To be fair, it does exist in many ways: for example: there are social workers, non-profit organizations, and humanitarian groups in most cities. There are also resources for finding help, such as public libraries or even just the internet. Amazingly however, it’s surprisingly difficult for people to find the social services they need. Even when people do manage to find a service that meets one need, there’s often no easy way to find resources to help with their other needs. For example: “I found a shelter, but where can I find jobs training?”, or “Is there a food pantry within walking distance of the clinic I located?”. For reasons largely specific to the world of social work, this kind of information easily becomes obsolete. By extension finding reliable data - when it’s needed - is often very difficult.

The talented data scientists and developers at January Advisors built a prototype of a web tool to solve this problem (with the help of another excellent team of subject matter experts who work in the world of social services). After they succeeded in building a tool with impressive functionality they contacted 3Leaf Consulting for expert UX guidance.

The project required an ultra-fast turnaround, so our team focused on delivering a set of basic yet very consequential design improvements. With short timelines like this, we like to apply a condensed version of our 3Leaf method, which results in the same deliverables as normal (strategic UX guidance, design specifications, ad hoc personas and scenarios, styles guides, downloadable visual assets, etc.) yet with a level of rigor scaled down to the appropriate scope. Our solution focused on nailing the key requirement of allowing users to quickly and easily find the social services they need. We also anticipated where the product will likely grow (in terms of functionality) and tailored our designs to have “growing room” in those directions.

The final result was a excited team of developers and data scientists eager to improve their product based on their new UX guidance.

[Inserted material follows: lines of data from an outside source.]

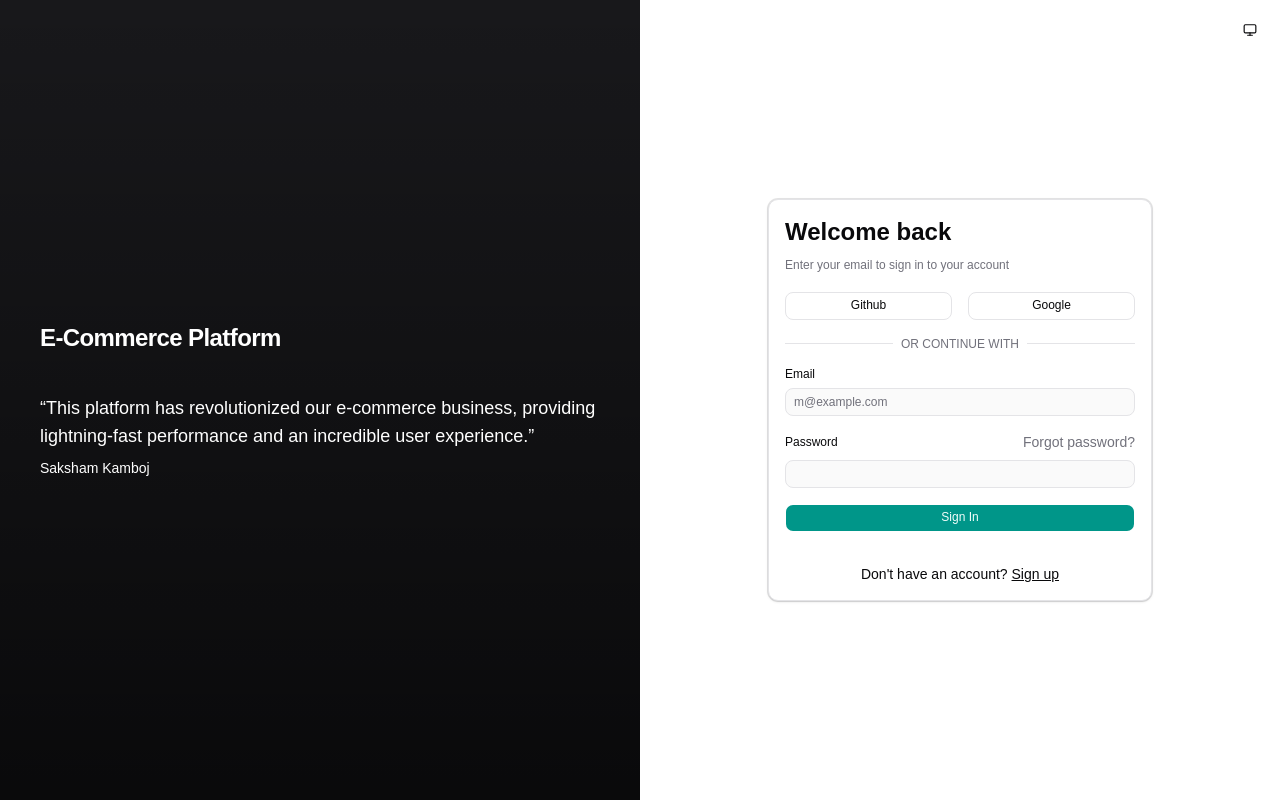
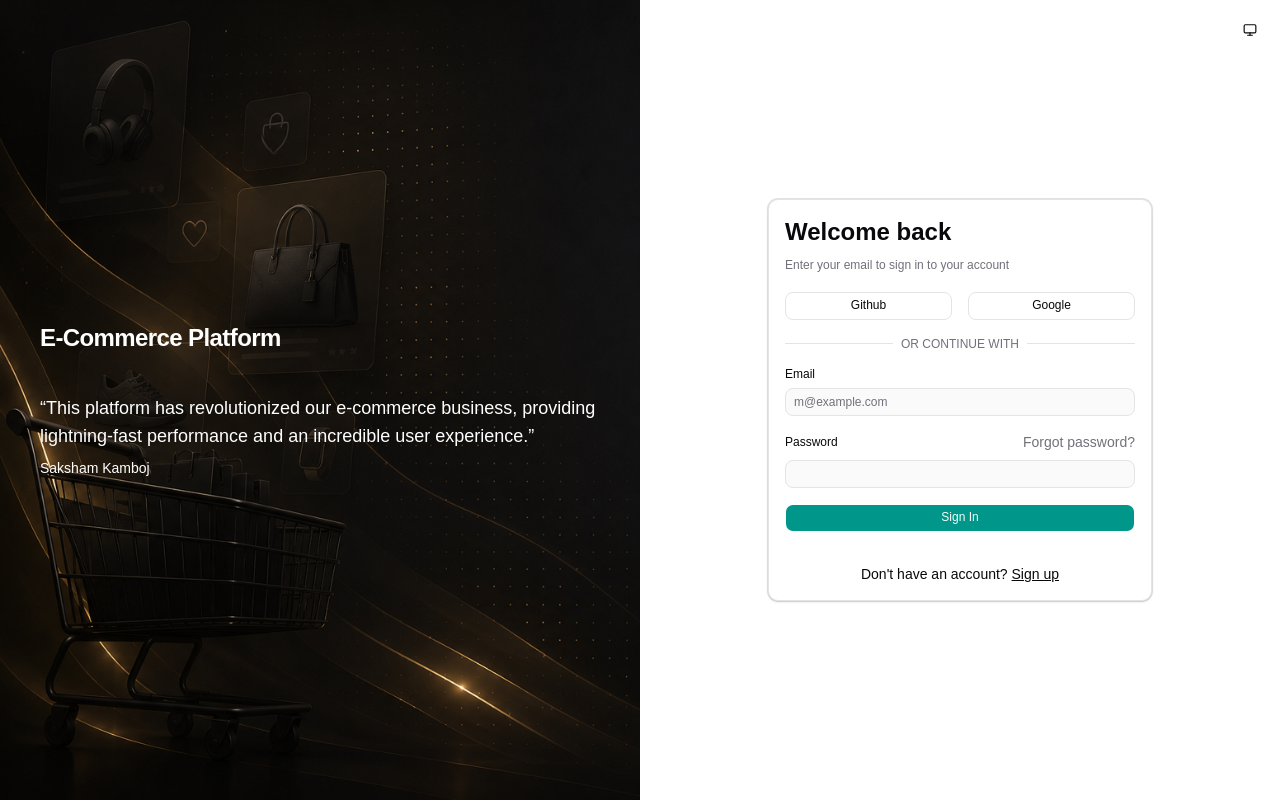
Before and after one commit to Saksham-Kamboj/ecommerce-react-fastapi, a React (Vite) app in the folder frontend/: page /login in a window 1280 px wide. Built offline with nearby package versions, Linux system fonts and the light colour scheme; no server answers.

Commit message:
feat: add AuthLayout component with background image and responsive split-screen design

```diff
--- a/frontend/src/layouts/AuthLayout.tsx
+++ b/frontend/src/layouts/AuthLayout.tsx
@@ -1,6 +1,7 @@
 import { Outlet, Link } from "react-router-dom"
 import { ModeToggle } from "@/components/theme/mode-toggle"
 import { appConfig } from "@/config/app"
+import loginBg from "@/assets/loginBackground.png"
 
 export function AuthLayout() {
   return (
@@ -10,8 +11,10 @@ export function AuthLayout() {
       </div>
 
       {/* Left side - Branding/Image */}
-      <div className="relative hidden flex-1 flex-col justify-center overflow-hidden bg-zinc-900 px-10 text-white md:flex">
-        <div className="absolute inset-0 z-10 bg-gradient-to-t from-black/60 to-transparent" />
+      <div
+        className="relative hidden flex-1 flex-col justify-center overflow-hidden bg-zinc-900 bg-cover bg-center px-10 text-white md:flex"
+        style={{ backgroundImage: `url(${loginBg})` }}
+      >
         <div className="relative z-20">
           <Link
             to="/"
```
Also changed, not shown: frontend/src/assets/loginBackground.png (added).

The contributors on this 3Leaf project were Valerie Howard (UX Architect), Victoria Cooke (Visual Designer), and myself (Principal). I look forward to seeing where January Advisors take this very exciting project in the future!

 

Tracts.co Software Refactoring

Tracts on devices.png

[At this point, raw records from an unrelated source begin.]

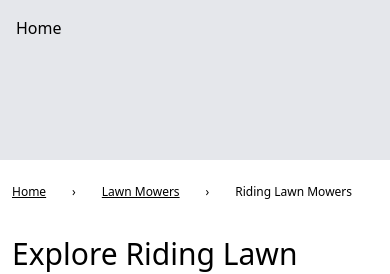
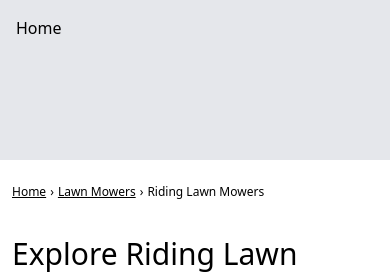
Before and after one commit to theckeler/cc-site-build, a Next.js app: page /lawn-mowers/riding-lawn-mowers in a window 390 px wide. Shown: the top 274 px of the page. Built offline with nearby package versions, Linux system fonts and the light colour scheme.

Commit message:
bread eatin

```diff
--- a/components/BreadCrumbs.js
+++ b/components/BreadCrumbs.js
@@ -8,21 +8,16 @@ export default function BreadCrumbs({
 	starNum,
 }) {
 	return (
-		<ul className="flex flex-col lg:flex-row flex-wrap w-full py-2">
+		<ul className="flex w-full py-2">
 			<li className="lg:basis-auto">
-				<ul className="grid grid-flow-col auto-rows-min items-center text-xs w-full min-w-full">
+				<ul className="grid grid-flow-col items-center text-xs">
 					{crumbs.map(function (crumb, i) {
 						const checkNum = i < crumbs.length - 1 ? true : false;
 						const LinkElement = checkNum ? "a" : "div";
 						const crumbCSS = i === 0 ? "py-1 pr-1" : "p-1";
 						return (
 							<Fragment key={i}>
-								<li
-									className={`${crumbCSS} ${
-										checkNum
-											? "truncate md:whitespace-nowrap md:overflow-visible"
-											: ""
-									} `}>
+								<li className={`${crumbCSS} ${checkNum ? "truncate" : ""} `}>
 									<LinkElement
 										href={crumb.url ? crumb.url : "#top"}
 										className={checkNum ? "underline" : ""}>
```
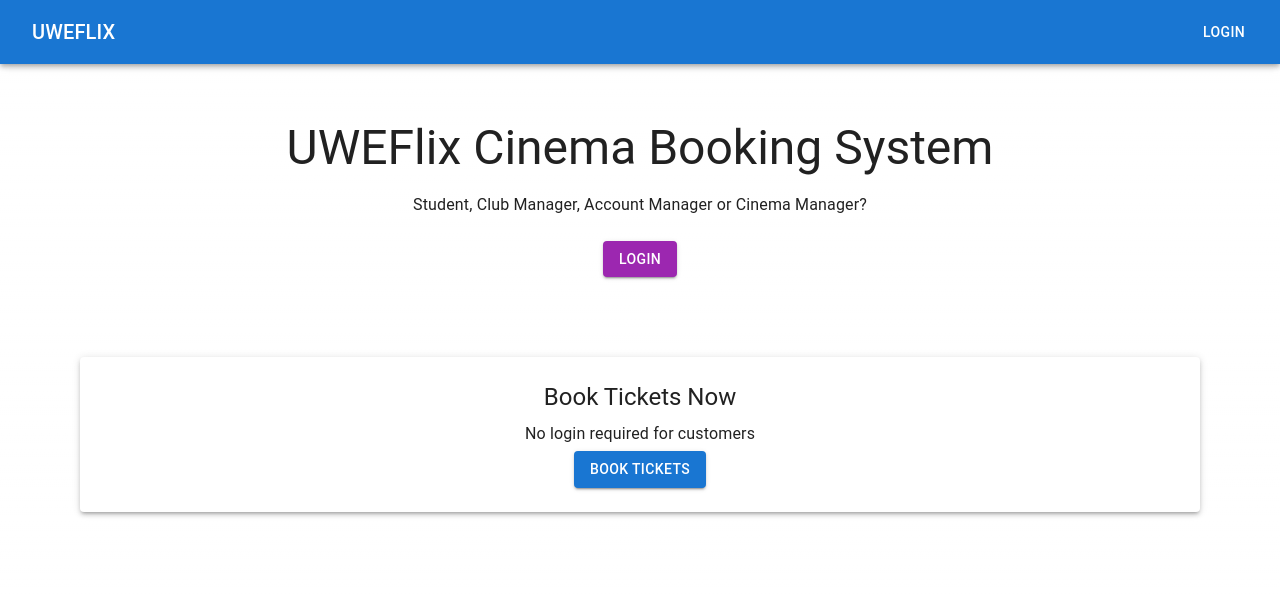
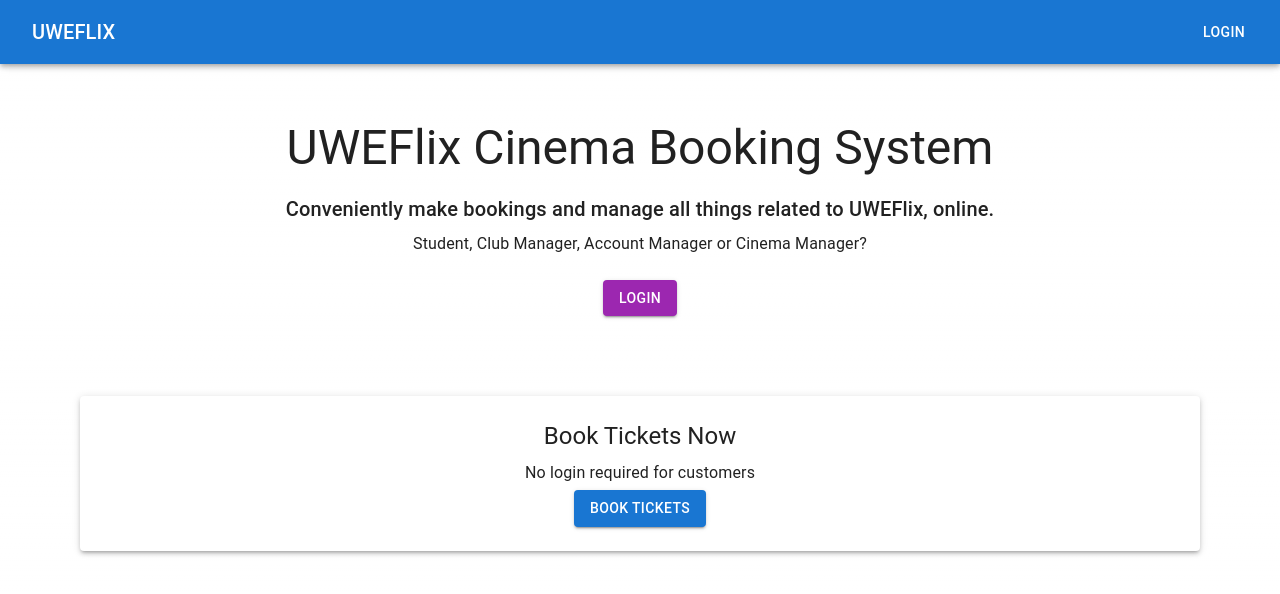
Before and after one commit to sharuvan/UWEFlix, a Next.js app in the folder frontend/: page / in a window 1280 px wide. Shown: the top 594 px of the page. Built offline with nearby package versions, Linux system fonts and the light colour scheme.

Commit message:
Headline for homepage

```diff
--- a/frontend/src/app/page.tsx
+++ b/frontend/src/app/page.tsx
@@ -44,9 +44,9 @@ export default function Home() {
         <Typography variant="h3" gutterBottom>
           UWEFlix Cinema Booking System
         </Typography>
-        {/* <Typography variant="h6" gutterBottom>
-          Your destination for booking tickets and managing clubs
-        </Typography> */}
+        <Typography variant="h6" gutterBottom>
+          Conveniently make bookings and manage all things related to UWEFlix, online.
+        </Typography>
         <Typography variant="body1">
           {!user_type?.length && 'Student, Club Manager, Account Manager or Cinema Manager?'}
           {user_type?.length && "You're logged in"}
```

Our team at 3Leaf had the pleasure of working with a very impressive local startup here in Houston called Tracts.  They have a talented team, a great idea, a working product and a growing customer base.  The leadership at Tracts was prudent enough to understand that having a strong user experience in their digital products was necessary for maintaining a competitive advantage.

The initial software was built to accomplish some very practical and straight-forward use cases.  As the user base expanded to include additional job roles, so grew the need to reconsider the structure of the software.  We started with personas.  By properly crafting an appropriate cast of personas, we were able to design the software in such a way that every type of user would be able to accomplish their tasks in a way that meets their own specific needs.

We carefully restructured the screen flows and architecture such that the product could easily grow in the right direction.  This meant that the 3Leaf team had to acquire a strong understanding about the intended direction of the product.  This restructuring was based upon a greater clarity around the mental models of each intended user.  In other words: the software presents information in the same way its users think about the information.  The guiding mental models were based on the insights we gained while working on the project.

Finally, we provided our client with everything they needed in order to enhance their product according to our designs.  Development teams require very specific guidance on many levels (information architecture, visual design patterns, etc.).  This collaboration with Tracts resulted in critical enhancements to their already successful software.  Sometimes taking your product to the next level requires bold reconsiderations of your existing product, and reimagining the way you present your solution to the your users.

The contributors on this project were Jane Xiao (UX Designer), Olivia Moten (Visual Designer) and myself (Principal).